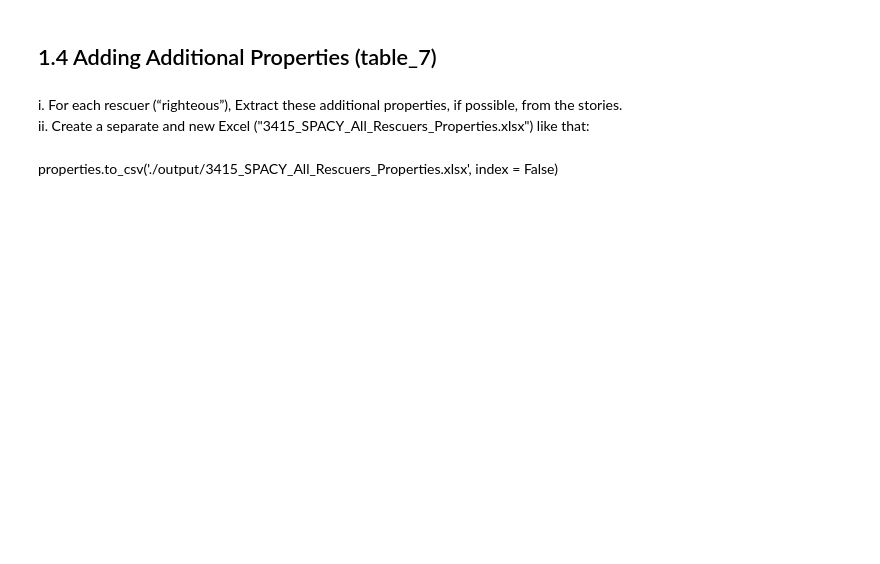
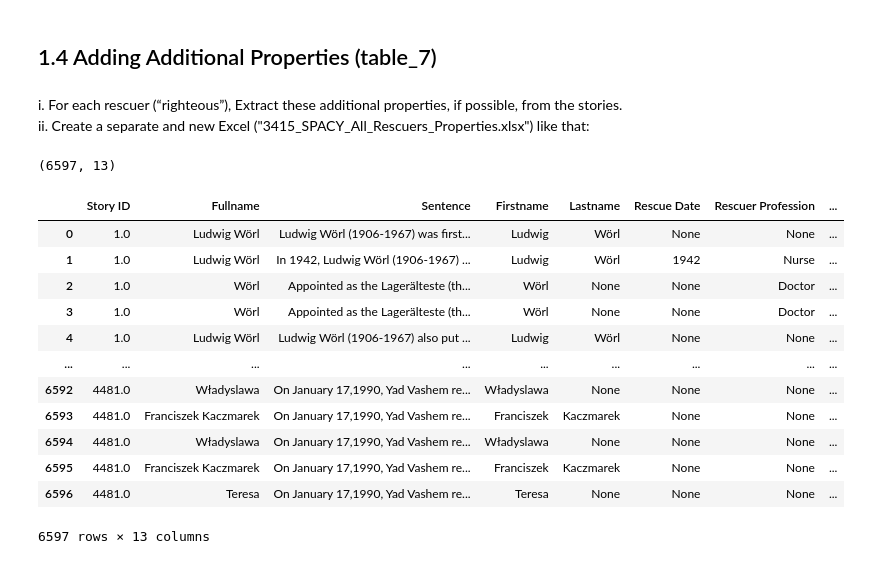
Before and after one commit to katieminjoo/Coref-NER, a Jupyter notebook: project_NeuralCoref_NER.ipynb, the cells around one changed output. Drawn from its saved outputs; the diff is of its cells as text; code cells hidden in the pictures; blank space fills up the shorter version.

Commit message:
NER for properties

```diff
--- a/project_NeuralCoref_NER.ipynb
+++ b/project_NeuralCoref_NER.ipynb
@@ -743,0 +421,11 @@ def extract_name_and_date(row):
+# %%
+# Function to extract the rescued date from the sentence using NER
+def extract_rescue_date(sentence):
+    doc = nlp(sentence)
+    for ent in doc.ents:
+        if ent.label_ == "DATE":  # Look for DATE entities in the sentence
+            return ent.text
+    return None  # Return None if no date is found
+# %%
+# Apply the function to the 'Sentence' column and create a new column 'Rescue Date'
+table_6['Rescue Date'] = table_6['Sentence'].progress_apply(extract_rescue_date)
@@ -749,5 +456,5 @@ date_df.to_csv(f'./output/{output_file_name}', index = False)
 # %% [markdown]
 i. For each rescuer (“righteous”), Extract these additional properties, if possible, from the stories.
 ii. Create a separate and new Excel ("3415_SPACY_All_Rescuers_Properties.xlsx") like that:
-# %% [markdown]
-properties.to_csv('./output/3415_SPACY_All_Rescuers_Properties.xlsx', index = False)
+# %%
+table_7 = table_6.copy()
@@ -753,0 +509,23 @@ properties.to_csv('./output/3415_SPACY_All_Rescuers_Properties.xlsx', index = Fa
+# %%
+# Apply the function to extract information for each sentence
+table_7 = table_7.join(table_7['Sentence'].progress_apply(extract_information))
+# %%
+table_7.shape
+# %% [output]
+(6597, 13)
+# %%
+table_7
+# %% [output]
+|  | Story ID | Fullname | Sentence | Firstname | Lastname | Rescue Date | Rescuer Profession | ... |
+| 0 | 1.0 | Ludwig Wörl | Ludwig Wörl (1906-1967) was first... | Ludwig | Wörl | None | None | ... |
+| 1 | 1.0 | Ludwig Wörl | In 1942, Ludwig Wörl (1906-1967) ... | Ludwig | Wörl | 1942 | Nurse | ... |
+| 2 | 1.0 | Wörl | Appointed as the Lagerälteste (th... | Wörl | None | None | Doctor | ... |
+| 3 | 1.0 | Wörl | Appointed as the Lagerälteste (th... | Wörl | None | None | Doctor | ... |
+| 4 | 1.0 | Ludwig Wörl | Ludwig Wörl (1906-1967) also put ... | Ludwig | Wörl | None | None | ... |
+| ... | ... | ... | ... | ... | ... | ... | ... | ... |
+| 6592 | 4481.0 | Władyslawa | On January 17,1990, Yad Vashem re... | Władyslawa | None | None | None | ... |
+| 6593 | 4481.0 | Franciszek Kaczmarek | On January 17,1990, Yad Vashem re... | Franciszek | Kaczmarek | None | None | ... |
+| 6594 | 4481.0 | Władyslawa | On January 17,1990, Yad Vashem re... | Władyslawa | None | None | None | ... |
+| 6595 | 4481.0 | Franciszek Kaczmarek | On January 17,1990, Yad Vashem re... | Franciszek | Kaczmarek | None | None | ... |
+| 6596 | 4481.0 | Teresa | On January 17,1990, Yad Vashem re... | Teresa | None | None | None | ... |
+6597 rows × 13 columns
```
Also changed, not shown: parts of 45 cells of this notebook.
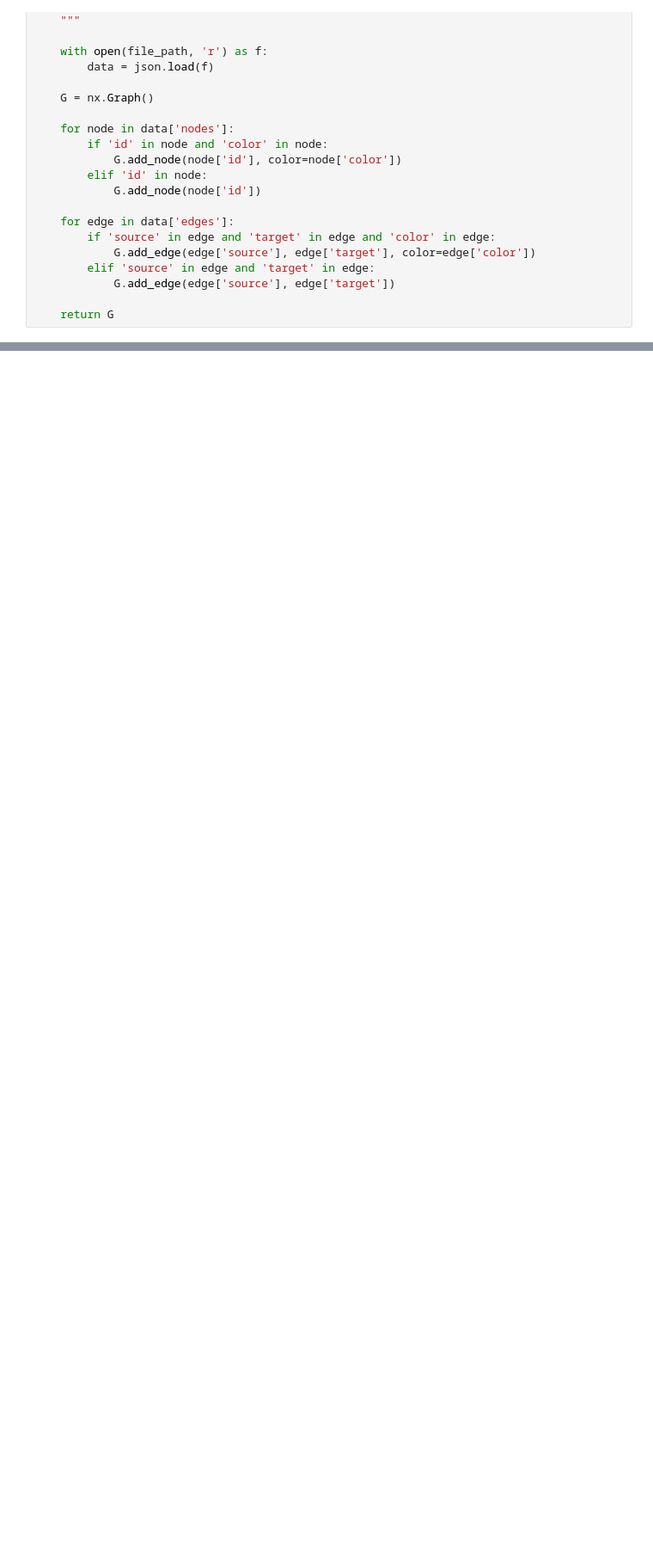
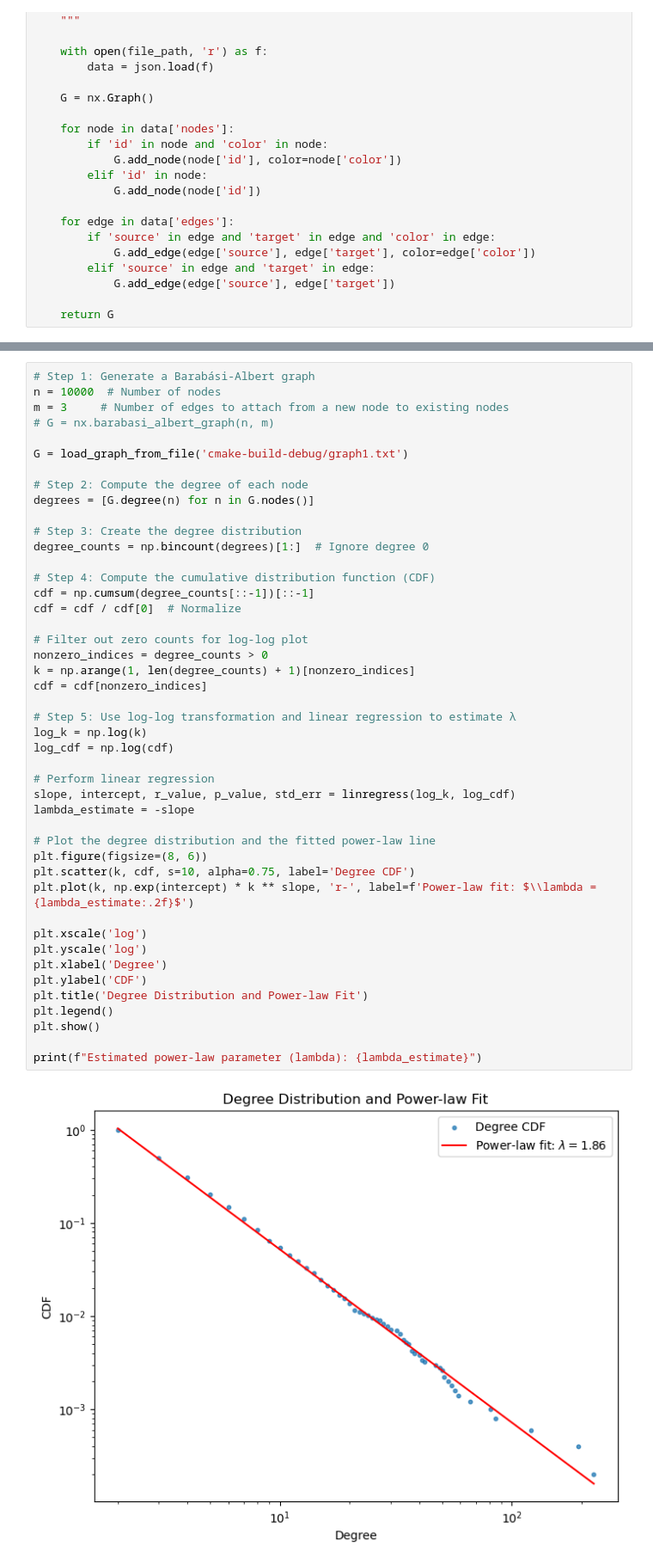
Before and after one commit to karoljanic/preferential-colouring-of-random-graphs, a Jupyter notebook: preferential-colouring-of-random-graphs.ipynb, the cells around one changed output, grey strips where cells are left out. Shown at 86% size. Saved outputs shown, nothing was run; the diff lists cells and outputs as text; blank space fills up the shorter version.

```diff
--- a/preferential-colouring-of-random-graphs.ipynb
+++ b/preferential-colouring-of-random-graphs.ipynb
@@ -182,0 +203,47 @@ FileNotFoundError: [Errno 2] No such file or directory: 'cmake-build-debug/simpl
+# %%
+# Step 1: Generate a Barabási-Albert graph
+n = 10000  # Number of nodes
+m = 3     # Number of edges to attach from a new node to existing nodes
+# G = nx.barabasi_albert_graph(n, m)
+
+G = load_graph_from_file('cmake-build-debug/graph1.txt')
+
+# Step 2: Compute the degree of each node
+degrees = [G.degree(n) for n in G.nodes()]
+
+# Step 3: Create the degree distribution
+degree_counts = np.bincount(degrees)[1:]  # Ignore degree 0
+
+# Step 4: Compute the cumulative distribution function (CDF)
+cdf = np.cumsum(degree_counts[::-1])[::-1]
+cdf = cdf / cdf[0]  # Normalize
+
+# Filter out zero counts for log-log plot
+nonzero_indices = degree_counts > 0
+k = np.arange(1, len(degree_counts) + 1)[nonzero_indices]
+cdf = cdf[nonzero_indices]
+
+# Step 5: Use log-log transformation and linear regression to estimate λ
+log_k = np.log(k)
+log_cdf = np.log(cdf)
+
+# Perform linear regression
+slope, intercept, r_value, p_value, std_err = linregress(log_k, log_cdf)
+lambda_estimate = -slope
+
+# Plot the degree distribution and the fitted power-law line
+plt.figure(figsize=(8, 6))
+plt.scatter(k, cdf, s=10, alpha=0.75, label='Degree CDF')
+plt.plot(k, np.exp(intercept) * k ** slope, 'r-', label=f'Power-law fit: $\\lambda = {lambda_estimate:.2f}$')
+
+plt.xscale('log')
+plt.yscale('log')
+plt.xlabel('Degree')
+plt.ylabel('CDF')
+plt.title('Degree Distribution and Power-law Fit')
+plt.legend()
+plt.show()
+
+print(f"Estimated power-law parameter (lambda): {lambda_estimate}")
+# %% [output]
+[figure, added]
```
Also changed, not shown: parts of 7 cells of this notebook, 9 other files.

——

-- Work task --
Your answer must be an exact repeat of the records above, with the pictures left out.

-- Task result --
Before and after one commit to katieminjoo/Coref-NER, a Jupyter notebook: project_NeuralCoref_NER.ipynb, the cells around one changed output. Drawn from its saved outputs; the diff is of its cells as text; code cells hidden in the pictures; blank space fills up the shorter version.

Commit message:
NER for properties

```diff
--- a/project_NeuralCoref_NER.ipynb
+++ b/project_NeuralCoref_NER.ipynb
@@ -743,0 +421,11 @@ def extract_name_and_date(row):
+# %%
+# Function to extract the rescued date from the sentence using NER
+def extract_rescue_date(sentence):
+    doc = nlp(sentence)
+    for ent in doc.ents:
+        if ent.label_ == "DATE":  # Look for DATE entities in the sentence
+            return ent.text
+    return None  # Return None if no date is found
+# %%
+# Apply the function to the 'Sentence' column and create a new column 'Rescue Date'
+table_6['Rescue Date'] = table_6['Sentence'].progress_apply(extract_rescue_date)
@@ -749,5 +456,5 @@ date_df.to_csv(f'./output/{output_file_name}', index = False)
 # %% [markdown]
 i. For each rescuer (“righteous”), Extract these additional properties, if possible, from the stories.
 ii. Create a separate and new Excel ("3415_SPACY_All_Rescuers_Properties.xlsx") like that:
-# %% [markdown]
-properties.to_csv('./output/3415_SPACY_All_Rescuers_Properties.xlsx', index = False)
+# %%
+table_7 = table_6.copy()
@@ -753,0 +509,23 @@ properties.to_csv('./output/3415_SPACY_All_Rescuers_Properties.xlsx', index = Fa
+# %%
+# Apply the function to extract information for each sentence
+table_7 = table_7.join(table_7['Sentence'].progress_apply(extract_information))
+# %%
+table_7.shape
+# %% [output]
+(6597, 13)
+# %%
+table_7
+# %% [output]
+|  | Story ID | Fullname | Sentence | Firstname | Lastname | Rescue Date | Rescuer Profession | ... |
+| 0 | 1.0 | Ludwig Wörl | Ludwig Wörl (1906-1967) was first... | Ludwig | Wörl | None | None | ... |
+| 1 | 1.0 | Ludwig Wörl | In 1942, Ludwig Wörl (1906-1967) ... | Ludwig | Wörl | 1942 | Nurse | ... |
+| 2 | 1.0 | Wörl | Appointed as the Lagerälteste (th... | Wörl | None | None | Doctor | ... |
+| 3 | 1.0 | Wörl | Appointed as the Lagerälteste (th... | Wörl | None | None | Doctor | ... |
+| 4 | 1.0 | Ludwig Wörl | Ludwig Wörl (1906-1967) also put ... | Ludwig | Wörl | None | None | ... |
+| ... | ... | ... | ... | ... | ... | ... | ... | ... |
+| 6592 | 4481.0 | Władyslawa | On January 17,1990, Yad Vashem re... | Władyslawa | None | None | None | ... |
+| 6593 | 4481.0 | Franciszek Kaczmarek | On January 17,1990, Yad Vashem re... | Franciszek | Kaczmarek | None | None | ... |
+| 6594 | 4481.0 | Władyslawa | On January 17,1990, Yad Vashem re... | Władyslawa | None | None | None | ... |
+| 6595 | 4481.0 | Franciszek Kaczmarek | On January 17,1990, Yad Vashem re... | Franciszek | Kaczmarek | None | None | ... |
+| 6596 | 4481.0 | Teresa | On January 17,1990, Yad Vashem re... | Teresa | None | None | None | ... |
+6597 rows × 13 columns
```
Also changed, not shown: parts of 45 cells of this notebook.
Before and after one commit to karoljanic/preferential-colouring-of-random-graphs, a Jupyter notebook: preferential-colouring-of-random-graphs.ipynb, the cells around one changed output, grey strips where cells are left out. Shown at 86% size. Saved outputs shown, nothing was run; the diff lists cells and outputs as text; blank space fills up the shorter version.

```diff
--- a/preferential-colouring-of-random-graphs.ipynb
+++ b/preferential-colouring-of-random-graphs.ipynb
@@ -182,0 +203,47 @@ FileNotFoundError: [Errno 2] No such file or directory: 'cmake-build-debug/simpl
+# %%
+# Step 1: Generate a Barabási-Albert graph
+n = 10000  # Number of nodes
+m = 3     # Number of edges to attach from a new node to existing nodes
+# G = nx.barabasi_albert_graph(n, m)
+
+G = load_graph_from_file('cmake-build-debug/graph1.txt')
+
+# Step 2: Compute the degree of each node
+degrees = [G.degree(n) for n in G.nodes()]
+
+# Step 3: Create the degree distribution
+degree_counts = np.bincount(degrees)[1:]  # Ignore degree 0
+
+# Step 4: Compute the cumulative distribution function (CDF)
+cdf = np.cumsum(degree_counts[::-1])[::-1]
+cdf = cdf / cdf[0]  # Normalize
+
+# Filter out zero counts for log-log plot
+nonzero_indices = degree_counts > 0
+k = np.arange(1, len(degree_counts) + 1)[nonzero_indices]
+cdf = cdf[nonzero_indices]
+
+# Step 5: Use log-log transformation and linear regression to estimate λ
+log_k = np.log(k)
+log_cdf = np.log(cdf)
+
+# Perform linear regression
+slope, intercept, r_value, p_value, std_err = linregress(log_k, log_cdf)
+lambda_estimate = -slope
+
+# Plot the degree distribution and the fitted power-law line
+plt.figure(figsize=(8, 6))
+plt.scatter(k, cdf, s=10, alpha=0.75, label='Degree CDF')
+plt.plot(k, np.exp(intercept) * k ** slope, 'r-', label=f'Power-law fit: $\\lambda = {lambda_estimate:.2f}$')
+
+plt.xscale('log')
+plt.yscale('log')
+plt.xlabel('Degree')
+plt.ylabel('CDF')
+plt.title('Degree Distribution and Power-law Fit')
+plt.legend()
+plt.show()
+
+print(f"Estimated power-law parameter (lambda): {lambda_estimate}")
+# %% [output]
+[figure, added]
```
Also changed, not shown: parts of 7 cells of this notebook, 9 other files.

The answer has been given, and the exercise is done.